Page 85 - HOW happy is he born and taught That serveth not another's will; Whose armour is his honest thought, And simple truth his utmost skill...
Page 439 - In each individual case the High Contracting Parties, before appealing to the Permanent Court of Arbitration, shall conclude a special Agreement defining clearly the matter in dispute, the scope of the powers of the Arbitrators, and the periods to be fixed for the formation of the Arbitral Tribunal and the several stages of the procedure.
Page 438 - The policy of both governments, uninfluenced by any aggressive tendencies, is directed to the maintenance of the existing status quo in the region above mentioned and to the defense of the principle of equal opportunity for commerce and industry in China.
Page 438 - Differences which may arise of a legal nature or relating to the interpretation of treaties existing between the two Contracting Parties and which it may not have been possible to settle by diplomacy...
Page 439 - States will be made by the President of the United States, by and with the advice and consent of the Senate thereof; His Majesty's Government reserving the right before concluding a special agreement in any matter affecting the interests of a self-governing Dominion of the British Empire to obtain the concurrence therein of the Government of that Dominion.
Page 432 - We favor the establishment of maximum and minimum rates to be administered by the President under limitations fixed in the law, the maximum to be available to meet discriminations by foreign countries against American goods entering their markets and the minimum to represent the normal measure of protection at home...
Page 438 - It is a pleasure to inform you that this expression of mutual understanding is welcome to the Government of the United States as appropriate to...
Page 201 - Government had hoped that Turkey would be undisturbed, and he hoped and thought that there would be no breach of the peace. The British Government, when pressing Macedonian reforms, had always been warned that they would be imperilled by any slighting of the Turkish Government ; and Great Britain must therefore refuse to recognise the right of any Power or State to alter an international treaty without the consent of the other parties to it, and would use its influence to support the progress of...

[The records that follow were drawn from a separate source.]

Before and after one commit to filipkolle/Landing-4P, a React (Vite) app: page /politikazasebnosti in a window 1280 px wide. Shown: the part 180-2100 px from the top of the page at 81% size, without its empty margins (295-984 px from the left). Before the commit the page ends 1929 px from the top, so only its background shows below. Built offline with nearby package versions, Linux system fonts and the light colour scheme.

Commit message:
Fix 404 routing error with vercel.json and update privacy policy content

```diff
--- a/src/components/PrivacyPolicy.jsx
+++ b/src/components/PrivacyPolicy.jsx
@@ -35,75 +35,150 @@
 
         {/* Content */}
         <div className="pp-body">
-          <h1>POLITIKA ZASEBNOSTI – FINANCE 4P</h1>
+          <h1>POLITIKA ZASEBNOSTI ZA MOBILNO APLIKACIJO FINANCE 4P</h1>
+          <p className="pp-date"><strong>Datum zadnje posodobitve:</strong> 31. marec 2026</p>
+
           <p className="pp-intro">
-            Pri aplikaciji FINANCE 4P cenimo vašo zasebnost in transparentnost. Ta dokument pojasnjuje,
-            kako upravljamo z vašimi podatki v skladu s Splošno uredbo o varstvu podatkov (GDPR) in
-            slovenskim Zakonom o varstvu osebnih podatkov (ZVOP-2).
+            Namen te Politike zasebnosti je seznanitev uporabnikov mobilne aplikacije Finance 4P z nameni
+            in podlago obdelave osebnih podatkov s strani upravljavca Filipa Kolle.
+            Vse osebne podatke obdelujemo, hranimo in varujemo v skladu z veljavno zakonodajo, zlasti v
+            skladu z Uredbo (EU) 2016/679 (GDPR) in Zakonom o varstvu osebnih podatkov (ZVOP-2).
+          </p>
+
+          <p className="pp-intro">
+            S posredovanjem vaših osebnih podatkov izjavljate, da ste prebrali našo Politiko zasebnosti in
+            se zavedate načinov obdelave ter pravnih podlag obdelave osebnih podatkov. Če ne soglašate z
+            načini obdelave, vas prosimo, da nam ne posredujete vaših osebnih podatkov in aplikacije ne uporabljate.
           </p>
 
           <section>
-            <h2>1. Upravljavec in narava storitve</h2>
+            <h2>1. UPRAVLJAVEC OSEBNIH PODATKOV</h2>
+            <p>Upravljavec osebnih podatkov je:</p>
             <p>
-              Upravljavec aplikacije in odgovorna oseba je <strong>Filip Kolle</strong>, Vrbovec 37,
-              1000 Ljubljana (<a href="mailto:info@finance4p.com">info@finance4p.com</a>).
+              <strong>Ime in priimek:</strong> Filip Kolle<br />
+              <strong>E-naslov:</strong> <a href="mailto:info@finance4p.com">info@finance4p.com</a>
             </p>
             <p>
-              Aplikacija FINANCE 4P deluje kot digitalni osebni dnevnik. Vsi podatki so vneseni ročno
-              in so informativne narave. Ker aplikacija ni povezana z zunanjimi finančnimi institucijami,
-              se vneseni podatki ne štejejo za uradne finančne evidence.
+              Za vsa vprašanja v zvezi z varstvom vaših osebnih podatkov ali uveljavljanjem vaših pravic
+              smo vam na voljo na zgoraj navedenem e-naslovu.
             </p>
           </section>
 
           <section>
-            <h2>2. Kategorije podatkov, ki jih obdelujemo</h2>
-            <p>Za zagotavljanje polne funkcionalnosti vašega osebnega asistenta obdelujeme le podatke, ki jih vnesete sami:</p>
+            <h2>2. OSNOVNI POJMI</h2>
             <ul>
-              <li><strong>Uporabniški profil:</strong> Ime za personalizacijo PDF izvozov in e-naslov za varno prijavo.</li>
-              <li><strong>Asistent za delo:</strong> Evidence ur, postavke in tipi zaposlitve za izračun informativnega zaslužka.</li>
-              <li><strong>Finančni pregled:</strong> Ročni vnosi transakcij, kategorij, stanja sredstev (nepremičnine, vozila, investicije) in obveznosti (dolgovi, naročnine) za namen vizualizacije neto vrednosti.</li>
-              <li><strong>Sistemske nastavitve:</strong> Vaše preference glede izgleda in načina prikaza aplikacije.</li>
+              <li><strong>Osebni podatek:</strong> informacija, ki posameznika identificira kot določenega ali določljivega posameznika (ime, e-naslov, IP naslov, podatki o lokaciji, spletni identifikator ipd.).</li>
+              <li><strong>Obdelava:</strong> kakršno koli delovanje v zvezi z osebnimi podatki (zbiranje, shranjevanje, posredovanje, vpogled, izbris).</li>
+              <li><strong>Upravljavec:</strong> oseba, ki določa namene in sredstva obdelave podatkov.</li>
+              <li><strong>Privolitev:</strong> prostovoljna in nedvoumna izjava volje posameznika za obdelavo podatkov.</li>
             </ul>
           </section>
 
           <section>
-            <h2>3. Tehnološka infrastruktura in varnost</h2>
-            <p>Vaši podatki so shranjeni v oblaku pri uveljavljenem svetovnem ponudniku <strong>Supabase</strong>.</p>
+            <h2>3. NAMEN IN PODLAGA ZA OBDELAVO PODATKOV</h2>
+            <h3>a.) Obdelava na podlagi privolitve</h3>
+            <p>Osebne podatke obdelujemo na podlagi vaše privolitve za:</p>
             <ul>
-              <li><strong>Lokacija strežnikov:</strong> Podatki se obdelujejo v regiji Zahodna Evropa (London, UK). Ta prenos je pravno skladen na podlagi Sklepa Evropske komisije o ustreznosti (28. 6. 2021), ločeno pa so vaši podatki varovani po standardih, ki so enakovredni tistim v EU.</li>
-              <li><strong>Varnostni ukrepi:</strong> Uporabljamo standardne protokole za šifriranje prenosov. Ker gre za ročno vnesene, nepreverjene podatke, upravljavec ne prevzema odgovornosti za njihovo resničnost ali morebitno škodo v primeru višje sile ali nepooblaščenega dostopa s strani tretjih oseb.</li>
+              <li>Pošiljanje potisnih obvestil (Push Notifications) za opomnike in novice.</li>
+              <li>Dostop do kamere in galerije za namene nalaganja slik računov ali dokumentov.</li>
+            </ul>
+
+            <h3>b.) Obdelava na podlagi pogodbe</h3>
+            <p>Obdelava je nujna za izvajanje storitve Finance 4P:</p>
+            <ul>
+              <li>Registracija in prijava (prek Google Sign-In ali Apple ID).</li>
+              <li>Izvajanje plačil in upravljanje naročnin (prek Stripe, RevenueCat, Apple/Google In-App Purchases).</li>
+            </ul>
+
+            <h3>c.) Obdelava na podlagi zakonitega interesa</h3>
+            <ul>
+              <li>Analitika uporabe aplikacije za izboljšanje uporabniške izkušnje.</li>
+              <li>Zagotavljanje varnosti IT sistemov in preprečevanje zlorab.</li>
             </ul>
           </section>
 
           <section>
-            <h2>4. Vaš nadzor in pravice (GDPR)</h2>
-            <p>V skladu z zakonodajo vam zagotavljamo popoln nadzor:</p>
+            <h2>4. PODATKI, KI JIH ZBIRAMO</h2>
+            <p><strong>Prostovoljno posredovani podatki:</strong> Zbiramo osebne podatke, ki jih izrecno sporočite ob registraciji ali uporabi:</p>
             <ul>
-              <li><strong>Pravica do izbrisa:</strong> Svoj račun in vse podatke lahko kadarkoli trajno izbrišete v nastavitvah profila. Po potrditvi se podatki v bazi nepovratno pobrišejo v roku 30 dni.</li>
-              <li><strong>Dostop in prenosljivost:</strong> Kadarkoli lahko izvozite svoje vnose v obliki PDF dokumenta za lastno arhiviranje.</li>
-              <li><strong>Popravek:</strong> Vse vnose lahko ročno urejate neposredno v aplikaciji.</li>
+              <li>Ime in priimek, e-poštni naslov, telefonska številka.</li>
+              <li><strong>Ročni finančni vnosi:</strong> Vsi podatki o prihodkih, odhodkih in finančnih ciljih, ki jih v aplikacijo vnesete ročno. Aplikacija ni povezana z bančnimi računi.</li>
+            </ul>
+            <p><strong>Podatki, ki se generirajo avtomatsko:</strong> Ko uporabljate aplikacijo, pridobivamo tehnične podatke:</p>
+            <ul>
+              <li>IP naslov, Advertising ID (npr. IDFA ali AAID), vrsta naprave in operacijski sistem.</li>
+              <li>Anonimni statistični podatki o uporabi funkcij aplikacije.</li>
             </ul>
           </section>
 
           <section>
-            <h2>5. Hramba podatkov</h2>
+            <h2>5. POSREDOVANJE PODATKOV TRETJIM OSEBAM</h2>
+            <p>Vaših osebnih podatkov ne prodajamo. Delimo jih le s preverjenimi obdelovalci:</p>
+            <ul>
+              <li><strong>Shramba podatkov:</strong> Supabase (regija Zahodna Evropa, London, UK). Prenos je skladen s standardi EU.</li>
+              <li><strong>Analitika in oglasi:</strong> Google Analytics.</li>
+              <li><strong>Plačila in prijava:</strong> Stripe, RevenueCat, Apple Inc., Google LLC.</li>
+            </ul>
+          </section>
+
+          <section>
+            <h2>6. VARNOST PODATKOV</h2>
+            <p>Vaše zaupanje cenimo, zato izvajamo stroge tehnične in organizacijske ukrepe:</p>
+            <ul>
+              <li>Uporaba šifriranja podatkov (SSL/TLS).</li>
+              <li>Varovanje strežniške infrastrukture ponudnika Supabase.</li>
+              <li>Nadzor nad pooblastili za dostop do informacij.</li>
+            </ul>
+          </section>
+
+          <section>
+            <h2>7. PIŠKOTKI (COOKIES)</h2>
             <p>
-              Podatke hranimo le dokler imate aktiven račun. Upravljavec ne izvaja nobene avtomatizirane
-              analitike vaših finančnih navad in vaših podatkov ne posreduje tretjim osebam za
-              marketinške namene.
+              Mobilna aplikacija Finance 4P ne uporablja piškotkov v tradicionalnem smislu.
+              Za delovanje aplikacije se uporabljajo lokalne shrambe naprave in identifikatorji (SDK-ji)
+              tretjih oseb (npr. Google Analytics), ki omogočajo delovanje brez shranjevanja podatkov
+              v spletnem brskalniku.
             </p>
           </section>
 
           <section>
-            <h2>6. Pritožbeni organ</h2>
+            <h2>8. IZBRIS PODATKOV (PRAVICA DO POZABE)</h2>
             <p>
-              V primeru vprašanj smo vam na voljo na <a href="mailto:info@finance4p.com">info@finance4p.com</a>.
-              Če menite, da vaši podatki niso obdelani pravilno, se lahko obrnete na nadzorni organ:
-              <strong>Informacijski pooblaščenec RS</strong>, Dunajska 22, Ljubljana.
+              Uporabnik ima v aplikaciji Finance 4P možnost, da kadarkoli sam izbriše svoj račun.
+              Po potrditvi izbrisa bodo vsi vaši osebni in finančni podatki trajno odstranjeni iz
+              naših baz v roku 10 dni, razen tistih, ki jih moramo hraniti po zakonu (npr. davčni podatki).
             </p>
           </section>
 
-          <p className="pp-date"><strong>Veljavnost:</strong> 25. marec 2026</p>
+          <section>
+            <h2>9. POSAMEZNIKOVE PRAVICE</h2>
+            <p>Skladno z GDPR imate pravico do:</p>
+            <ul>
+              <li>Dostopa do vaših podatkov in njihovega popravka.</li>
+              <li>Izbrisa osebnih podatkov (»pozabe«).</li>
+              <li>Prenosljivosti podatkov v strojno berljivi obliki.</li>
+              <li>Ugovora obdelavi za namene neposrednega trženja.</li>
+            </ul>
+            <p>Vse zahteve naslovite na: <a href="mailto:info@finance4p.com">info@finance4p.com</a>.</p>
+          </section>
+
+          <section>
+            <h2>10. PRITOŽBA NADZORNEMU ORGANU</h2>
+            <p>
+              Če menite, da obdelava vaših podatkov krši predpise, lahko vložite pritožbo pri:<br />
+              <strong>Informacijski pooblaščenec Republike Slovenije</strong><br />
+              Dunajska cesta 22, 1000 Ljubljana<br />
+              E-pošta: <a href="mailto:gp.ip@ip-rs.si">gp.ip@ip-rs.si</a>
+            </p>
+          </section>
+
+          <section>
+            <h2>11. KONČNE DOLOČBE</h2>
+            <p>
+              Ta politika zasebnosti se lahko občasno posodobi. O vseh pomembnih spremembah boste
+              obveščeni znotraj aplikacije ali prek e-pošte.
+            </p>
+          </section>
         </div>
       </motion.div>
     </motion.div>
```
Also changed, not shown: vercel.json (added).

Page 432 - Under the guidance of Republican principles the American people have become the richest nation in the world. Our wealth today exceeds that of England and all her colonies, and that of France and Germany combined. When the Republican party was born the total wealth of the country was $16,000,000,000.